Update (17 November 2017): More than 130 Labour MPs have written to Boots accusing it of breaking its promise to offer a cheaper brand of morning-after pill. The MPs say they are "deeply concerned" that only 69 of its 2,500 stores currently sell a cheaper £15.99 version, the BBC reported. Boots said it was doing "all it can" to roll out the cheaper version nationally, but the store originally claimed these provisions would be in place by October.
Original story: Boots has finally reduced the price of the morning-after pill, months after it provoked outrage by refusing to do so for fear that a cheaper pill would encourage overuse. However, the new cheaper pill, available in stores from next month, will still be more expensive than at competing pharmacies.
Boots' more affordable morning-after pill, an alternative to the £28.25 Levonelle, will cost £15.99 and will be sold in all 2,500 stores by October, The Guardian reported. While the move is to be welcomed, the new generic pill is still £2.49 more expensive than the £13.50 version available at Superdrug, Tesco, Morrisons and Asda. It's not clear whether Boots will be cutting the price of the two emergency contraception options it currently sells.
Boots' announcement came just hours after it emerged that its lawyers had issued a legal warning to the British Pregnancy Advisory Service (BPAS), the charity that lobbied the pharmacy giant to cut the price of its pill with its "Just Say Non" campaign. The letter accused BPAS of encouraging the "harassment" of its senior staff, as BuzzFeed News reported.
The formal complaint was made on behalf of Boots by Schillings LLP, a law firm known for its work defending clients' reputations, at the beginning of August. The letter accused BPAS of helping its supporters to send a "torrent of personal abuse" to Boots' staff on social media. The charity had provided an email template on its website, enabling people to easily lobby the pharmacy chain to lower the price of its morning-after pill.

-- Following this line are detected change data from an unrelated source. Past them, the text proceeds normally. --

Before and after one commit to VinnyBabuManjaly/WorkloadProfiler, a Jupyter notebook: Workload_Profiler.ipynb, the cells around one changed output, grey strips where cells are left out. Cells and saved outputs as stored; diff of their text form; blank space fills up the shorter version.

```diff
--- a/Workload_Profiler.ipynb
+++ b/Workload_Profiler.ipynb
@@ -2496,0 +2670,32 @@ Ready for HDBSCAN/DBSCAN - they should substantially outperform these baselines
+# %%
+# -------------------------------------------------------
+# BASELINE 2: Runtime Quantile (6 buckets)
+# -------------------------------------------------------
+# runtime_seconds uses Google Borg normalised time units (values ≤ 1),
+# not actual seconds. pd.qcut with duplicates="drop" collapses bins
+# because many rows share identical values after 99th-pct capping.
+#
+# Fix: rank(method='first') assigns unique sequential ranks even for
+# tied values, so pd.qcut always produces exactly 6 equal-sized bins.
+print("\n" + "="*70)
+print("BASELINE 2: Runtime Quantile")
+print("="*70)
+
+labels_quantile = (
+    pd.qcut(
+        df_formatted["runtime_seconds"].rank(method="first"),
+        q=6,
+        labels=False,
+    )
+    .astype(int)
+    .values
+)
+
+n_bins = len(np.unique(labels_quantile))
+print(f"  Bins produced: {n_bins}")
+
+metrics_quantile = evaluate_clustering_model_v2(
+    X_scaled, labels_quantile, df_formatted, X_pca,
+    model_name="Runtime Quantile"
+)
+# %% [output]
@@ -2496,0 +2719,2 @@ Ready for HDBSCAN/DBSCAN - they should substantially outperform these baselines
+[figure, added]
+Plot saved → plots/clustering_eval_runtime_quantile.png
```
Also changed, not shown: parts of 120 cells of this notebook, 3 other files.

Boots' lawyers took issue with the inclusion of the names of individual employees in the email, saying that its staff had received abusive emails and social media messages, and urged BPAS not to "encourage personal abuse of our people" in future campaigns.
Responding to Boots' legal warning, BPAS said the people writing to Boots urging it to provide more affordable emergency contraception had included women on low incomes who had bought the pill from its stores, victims of sexual assault, pharmacists, doctors, nurses, and midwives.
Clare Murphy, BPAS’ director of external affairs, said the charity was "pleased to see that in future Boots will be providing a cheaper emergency contraceptive product across its stores nationally," but that it rejected the accusation that it had encouraged the harassment of senior staff. "We are extremely saddened that Boots feels the need to resort to legal warnings against a charity representing the concerns of women in the process.”
Lawyers for the charity, writing in response to Schillings' legal warning, said: "A company cannot experience alarm or distress," reported BuzzFeed News, which saw the letter. "All BPAS is providing is a means by which concerned members of the public may address their concerns to your client and one or more of its senior executives."
The letter went on: "While this criticism may be unpleasant to hear, it is a disservice to Boots' customers and other stakeholders to describe it as abuse. BPAS has seen nothing which could be reasonably described as personal abuse, let alone abuse that might cause immense personal distress to senior company executives."
BPAS also stated in a tweet that the emails sent to Boots by its supporters had not been abusive but were “overwhelmingly polite”.